A new report by Bloomberg claims that the United States’ Federal Trade Commission is set to review Microsoft’s acquisition of Activision Blizzard. A source close to the agency, which holds an aggressive stance against such deals, told the publication that it will investigate the acquisition instead of the Justice Department to determine if it harms competition. Microsoft declined to comment on the report and the FTC did not respond to a request for comment.
Why FTC could be bad news for Xbox Activision deal
As Bloomberg points out, FTC wants to vigorously pursue mergers and takeovers and has advocated for harsher policies against potential monopolies. Under its current chair, Lina Khan, the FTC has already moved to block Nvidia Corp.’s purchase of Arm Ltd. and Lockheed Martin’s purchase of Aerojet Rocketdyne Holdings Inc. Microsoft will need to prove that its acquisition of Activision Blizzard is not an anti-competitive move, which might be hard to do if it has plans to make currently multiplatform games exclusive to the Microsoft ecosystem in the future.
Shortly after Microsoft announced the acquisition, numerous experts said that while they believe the deal will close, any plans to keep future Call of Duty games from releasing on Sony’s platforms will irk regulators. Microsoft has been very vague about its intentions involving the franchise, which is considered a household name. It also doesn’t help that Activision Blizzard is a much more significant affair than Bethesda, and both high-profile deals came one after the other.
Opinion: Consolidation of the games industry needs to make sense

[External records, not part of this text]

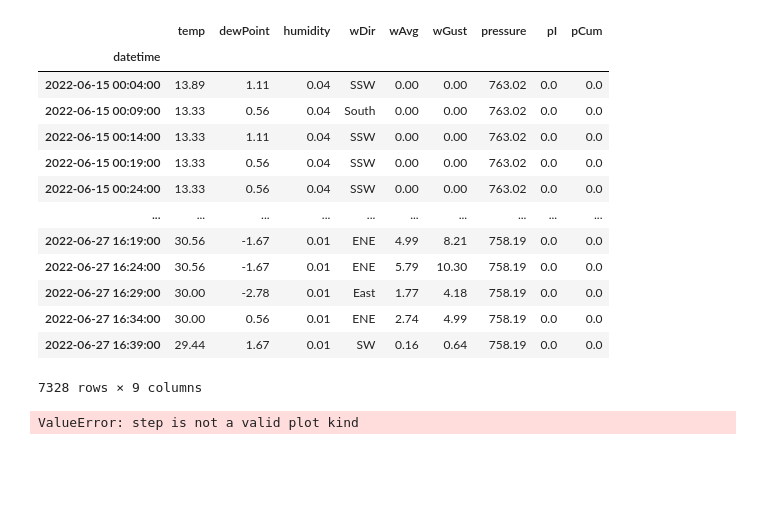
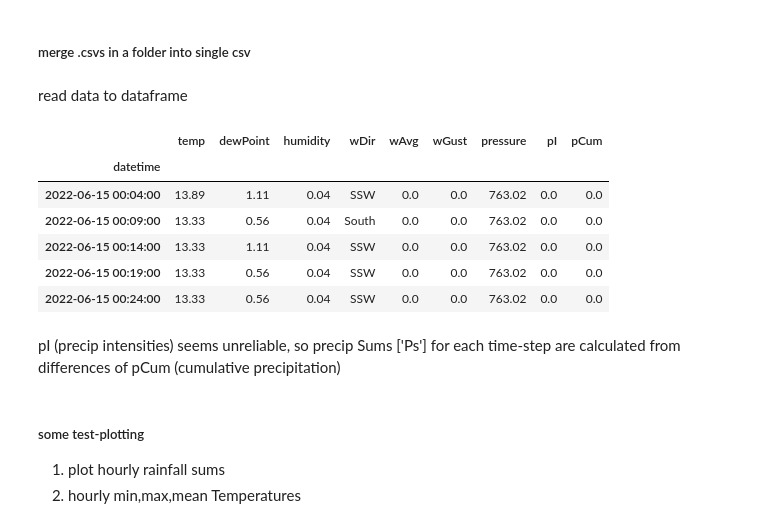
Before and after one commit to AndiHIbk/Wunderground_scraper, a Jupyter notebook: jupyter_nb/Testing parse and merge functions.ipynb, the cells around one changed output. Saved outputs shown, nothing was run; the diff lists cells and outputs as text; code cells hidden in the pictures; blank space fills up the shorter version.

Commit message:
added jupyter notebook highlighting potential use of the parse_pws_data functions and exemplary plotting of test-data

```diff
--- a/jupyter_nb/Testing parse and merge functions.ipynb
+++ b/jupyter_nb/Testing parse and merge functions.ipynb
@@ -7,4 +7,6 @@ import sys
 sys.path.append('../')
 import parse_pws_data as parsePWS
 import pandas as pd
+# %% [markdown]
+##### merge .csvs in a folder into single csv
 # %%
@@ -13,22 +15,22 @@ parsePWS.merge_csv(inDir='/home/uibk/DATA/02_data/wunderground/test/TEST2022/ITI
+# %% [markdown]
+read data to dataframe
 # %%
-dat=pd.read_csv('/home/uibk/DATA/02_data/wunderground/test/TEST2022/ITIROLAX2_CSV/Merged_CSV.csv',sep=';',index_col='datetime',
-                na_values=['NaN',-9999], parse_dates=True)
+dat=pd.read_csv('../test_data/ITIROLAX2/Merged_CSV.csv',
+                sep=';',
+                index_col='datetime',
+                na_values=['NaN',-9999],
+                parse_dates=True)
 # %%
-dat
+dat.head()
 # %% [output]
 |  | temp | dewPoint | humidity | wDir | wAvg | wGust | pressure | pI | pCum |
 | datetime |  |  |  |  |  |  |  |  |  |
-| 2022-06-15 00:04:00 | 13.89 | 1.11 | 0.04 | SSW | 0.00 | 0.00 | 763.02 | 0.0 | 0.0 |
-| 2022-06-15 00:09:00 | 13.33 | 0.56 | 0.04 | South | 0.00 | 0.00 | 763.02 | 0.0 | 0.0 |
-| 2022-06-15 00:14:00 | 13.33 | 1.11 | 0.04 | SSW | 0.00 | 0.00 | 763.02 | 0.0 | 0.0 |
-| 2022-06-15 00:19:00 | 13.33 | 0.56 | 0.04 | SSW | 0.00 | 0.00 | 763.02 | 0.0 | 0.0 |
-| 2022-06-15 00:24:00 | 13.33 | 0.56 | 0.04 | SSW | 0.00 | 0.00 | 763.02 | 0.0 | 0.0 |
-| ... | ... | ... | ... | ... | ... | ... | ... | ... | ... |
-| 2022-06-27 16:19:00 | 30.56 | -1.67 | 0.01 | ENE | 4.99 | 8.21 | 758.19 | 0.0 | 0.0 |
-| 2022-06-27 16:24:00 | 30.56 | -1.67 | 0.01 | ENE | 5.79 | 10.30 | 758.19 | 0.0 | 0.0 |
-| 2022-06-27 16:29:00 | 30.00 | -2.78 | 0.01 | East | 1.77 | 4.18 | 758.19 | 0.0 | 0.0 |
-| 2022-06-27 16:34:00 | 30.00 | 0.56 | 0.01 | ENE | 2.74 | 4.99 | 758.19 | 0.0 | 0.0 |
-| 2022-06-27 16:39:00 | 29.44 | 1.67 | 0.01 | SW | 0.16 | 0.64 | 758.19 | 0.0 | 0.0 |
+| 2022-06-15 00:04:00 | 13.89 | 1.11 | 0.04 | SSW | 0.0 | 0.0 | 763.02 | 0.0 | 0.0 |
+| 2022-06-15 00:09:00 | 13.33 | 0.56 | 0.04 | South | 0.0 | 0.0 | 763.02 | 0.0 | 0.0 |
+| 2022-06-15 00:14:00 | 13.33 | 1.11 | 0.04 | SSW | 0.0 | 0.0 | 763.02 | 0.0 | 0.0 |
+| 2022-06-15 00:19:00 | 13.33 | 0.56 | 0.04 | SSW | 0.0 | 0.0 | 763.02 | 0.0 | 0.0 |
+| 2022-06-15 00:24:00 | 13.33 | 0.56 | 0.04 | SSW | 0.0 | 0.0 | 763.02 | 0.0 | 0.0 |
-7328 rows × 9 columns
+# %% [markdown]
+pI (precip intensities) seems unreliable, so precip Sums ['Ps'] for each time-step are calculated from differences of pCum (cumulative precipitation)
 # %%
 import numpy as np
@@ -39,5 +38,12 @@ plt.grid()
+# %% [markdown]
+##### some test-plotting
+
+1) plot hourly rainfall sums
+2) hourly min,max,mean Temperatures
 # %%
-#dat.pI_new.plot()
-dat.pI_new.resample('h').sum().plot(kind='step')
+hourlySums=dat['pS'].resample('h').sum()
+dailySums =dat['pS'].resample('D').sum()
+
+T_hourly_max = dat['temp'].resample('h').max()
+T_hourly_min = dat['temp'].resample('h').min()
+T_hourly_mean = dat['temp'].resample('h').mean()
-# %% [output]
-ValueError: step is not a valid plot kind
```
Also changed, not shown: parts of 6 cells of this notebook.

Zarmena writes… Sony and Microsoft are both aggressively pursuing acquisitions, and while the former has been acquiring studios that it’s known to work with, the latter is usurping entire publishers. This just doesn’t bode well and it’s no surprise that the authorities seem more alarmed than ever before. So far, we’ve seen nothing that suggests that these acquisitions are good for the industry but it’ll be interesting to see if Microsoft can convince FTC to view the deal favorably.